The ‘moral of the story’ is that Phoebe must discover she is extraordinary just by being who she is.  That’s important for all teens to realize (adults too!), but it can seem like something cheesy your grandma tells you while pinching your cheeks.  Instead of trying to disguise this wisdom under layers of story, Nancy makes it the actual plot – I mean, even the title itself basically lays it out there for you.  But because Nancy creates a flawed character we can sympathize with, even while yelling at her in frustration, Phoebe’s journey feels natural rather than forced to teach us a lesson.

There is a scene were Phoebe explains to Ryland that because parents lavish their babies with love just because they are cute and little, even though all babies are cute and little, this convinces them of their own specialness, so even when life tries to teach them that they aren’t extraordinary, they can never completely believe it.  She says, “It’s probably why the human race survives.”  This really hit home with me: even many years removed from my teen insecurities, I can feel plain and ordinary.  And attempting to get published really intensifies those feelings – there are so many talented writers out there that I constantly question whether my writing is special enough to stand out.  But reading that scene made me realize that even if the world never thinks I’m special for my writing, my family and friends love reading my stories, and that’s something to be proud of and cherish.

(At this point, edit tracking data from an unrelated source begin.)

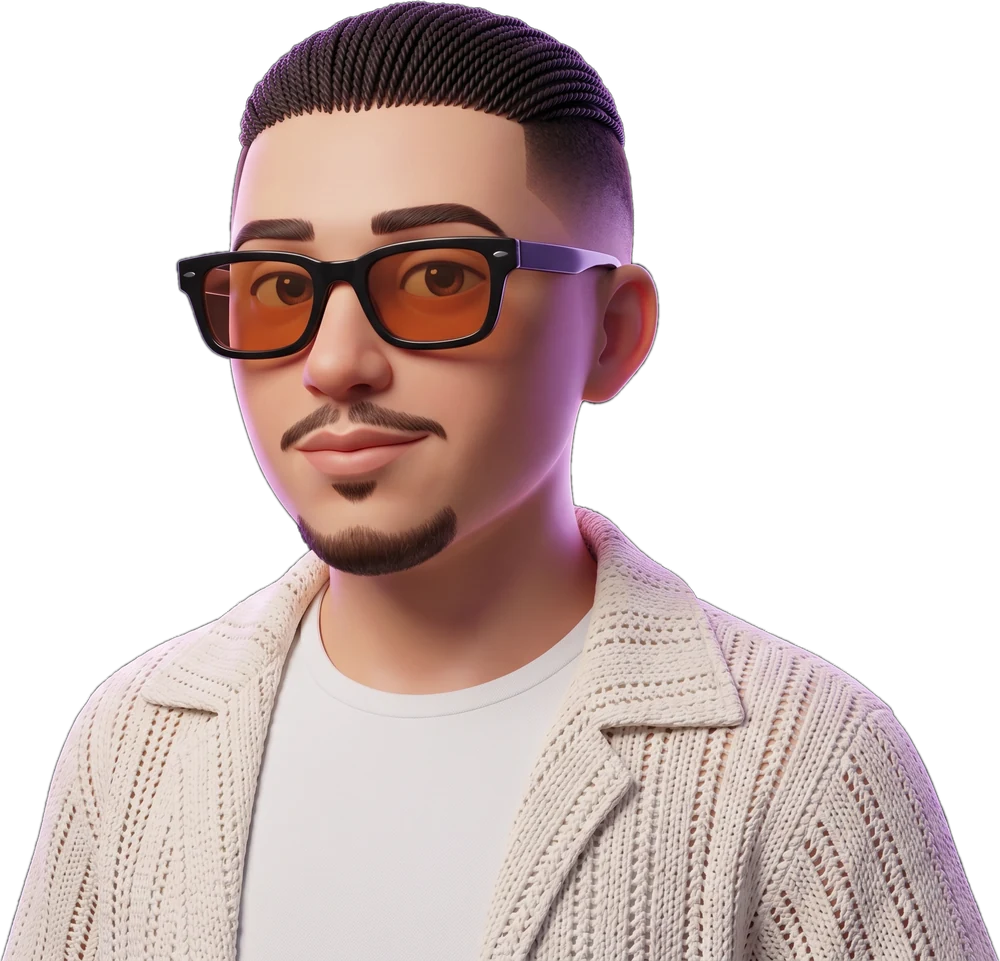
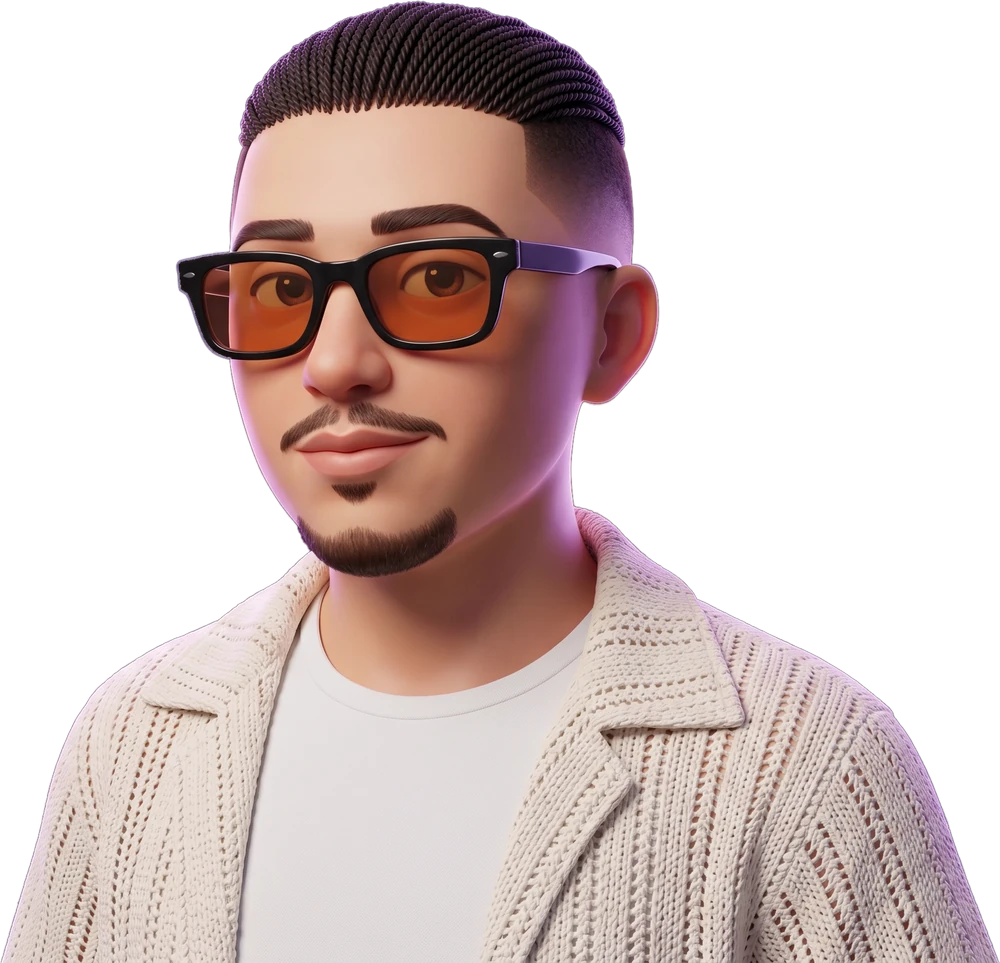
Clean character cutouts: no dark fringe, no shadow over the headline
Claude-Session: https://claude.ai/code/session_01VXXAcJEEEktwimZtrp579k

Changed region(s): [[0.837, 0.7804, 1.0, 1.0], [0.062, 0.9365, 0.093, 0.999], [0.124, 0.8117, 0.155, 0.8429]]

diff --git a/src/App.tsx b/src/App.tsx
@@ -180,7 +180,7 @@ function Hero() {
         {/* the head sits on top of the headline, touching the letters like in the reference */}
         <div ref={avatar} className="relative z-10 mx-auto -mt-[7vw] w-[64vw] max-w-[440px] sm:absolute sm:top-0 sm:left-1/2 sm:mt-[-6.6vw] sm:w-[29vw] sm:max-w-[560px] sm:-translate-x-1/2">
           <div>
-            <img src={img('ace-head.webp')} alt="Doston «Ace» Daminov" className="hero-head w-full drop-shadow-[0_30px_60px_rgba(0,0,0,0.7)]" />
+            <img src={img('ace-head.webp')} alt="Doston «Ace» Daminov" className="hero-head w-full" />
           </div>
         </div>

So in my first session of learning something about writing from the books I read, the writing itself ends up not be the biggest lesson for me.  In admiring how daringly Nancy weaves the moral into her plot, I actually take the lesson to heart and believe that my writing can be extraordinary.  

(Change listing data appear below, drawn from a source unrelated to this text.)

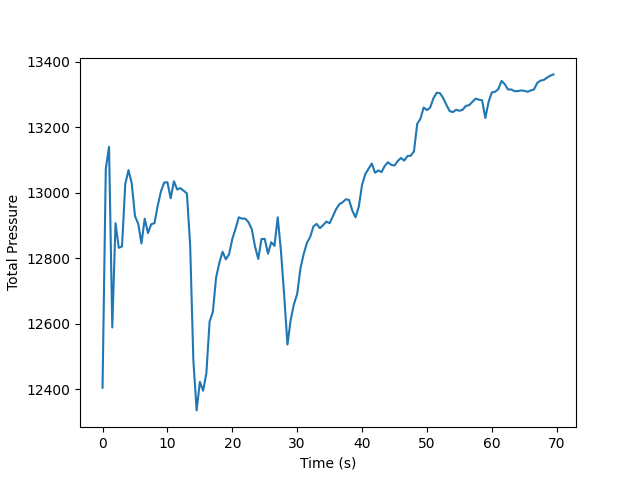
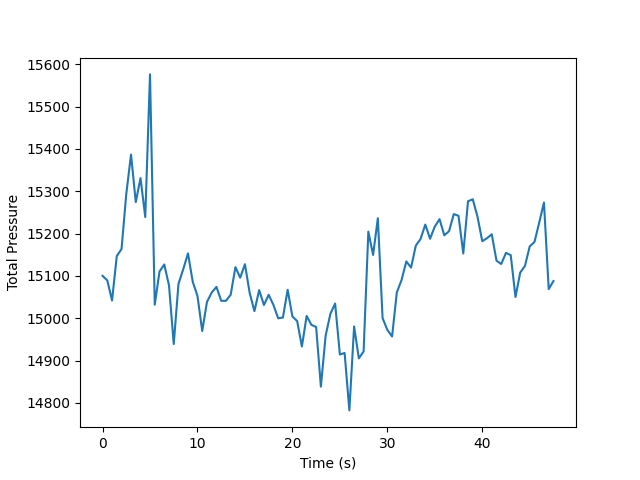
Add peak counter

diff --git a/core/breathing_tracker.py b/core/breathing_tracker.py
@@ -5,6 +5,10 @@ from pathlib import Path
 from typing import List
 
 import matplotlib.pyplot as plt
+import numpy as np
+from scipy import stats
+from scipy.fft import irfft, rfft, rfftfreq
+from scipy.signal import argrelextrema, find_peaks
 
 from utils import logger
 
@@ -40,14 +44,33 @@ def get_total_pressure_list(data: List[List[int]]) -> List[int]:
     return [sum(stream) for stream in data]
 
 
+def get_peaks(data, threshold=0) -> np.ndarray:
+    return data[find_peaks(data, threshold=threshold)[0]]
+
+
+def apply_fft(data: List[int], fft_threshold=350) -> np.ndarray:
+    yf = rfft(data)
+    yf_abs = np.abs(yf)
+    indices = yf_abs > fft_threshold  # filter out those value under threshold
+    yf_clean = indices * yf  # noise frequency will be set to 0
+
+    return irfft(yf_clean)
+
+
 def plot_respiratory_pattern(pressure_list: List[int], save_path: Path) -> None:
-    x_data = [
-        value / 2 for value in range(len(pressure_list))
-    ]  # Considering we are sampling twice per second
-    y_data = pressure_list
+    clean_data = apply_fft(data=pressure_list, fft_threshold=370)
+    t = np.arange(start=0, stop=int(len(pressure_list) / 2), step=0.5)
+
+    # get peaks
+    peak_threshold = 4
+    peaks = get_peaks(data=clean_data, threshold=4)
+    logger.info(f"Number of peaks: {len(peaks)} with threshold: {peak_threshold}")
+
+    plt.plot(t, clean_data)
+
     fig = plt.figure()
     ax = fig.add_subplot(1, 1, 1)
-    ax.plot(x_data, y_data)
+    ax.plot(t, clean_data)
     ax.set_xlabel("Time (s)")
     ax.set_ylabel("Total Pressure")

If you’ve read Extraordinary, what did you think?  Have you read any books recently that gave you a boost you didn’t even know you needed?

Read-n-Feed

Books are yummy!I’ve always loved to read.  My nose was constantly stuck in a book, even when I was supposed to be doing other things (usually sleeping).  But when I started getting serious about writing, I pretty much stopped reading.  It’s not something I consciously decided, it just gradually happened.  I think part of it was that my mind was always in edit mode, which sucked the fun out of reading; so I gradually turned to other ways to enjoy stories (my beloved boob tube), where I could give that part of my brain a break.

The irony is I should now be reading more than ever.  That’s the one standard piece of advice most authors give to newbies: read a lot both within and outside of your genre.

So I’m resolving here and now to do better – I’m going to Read-n-Feed.  I’ll read more books to feed the monster in me always hungry for stories.  And I’ll think about what I’ve read to nourish the writing beast in me always hungry for more knowledge.  And to keep myself accountable, I’m going to report back here on the blog.  I’ll share what I’ve learned from reading a particular book that I can apply to my own writing.  It might be a new technique or a superb example that serves as a reminder of a tried-and-true rule or maybe even a ‘what not to do’ lesson.  Hopefully these “key takeaways” (forgive me, I spent ten years in corporate software development!) will strengthen my writing and be helpful to any other writers who stop by.

So how do other writers out there Read-n-Feed?  Do you analyze as you go?  Or are you able to turn off the writer side of your brain and just enjoy the ride?  If so, do you later think about what did and didn’t work?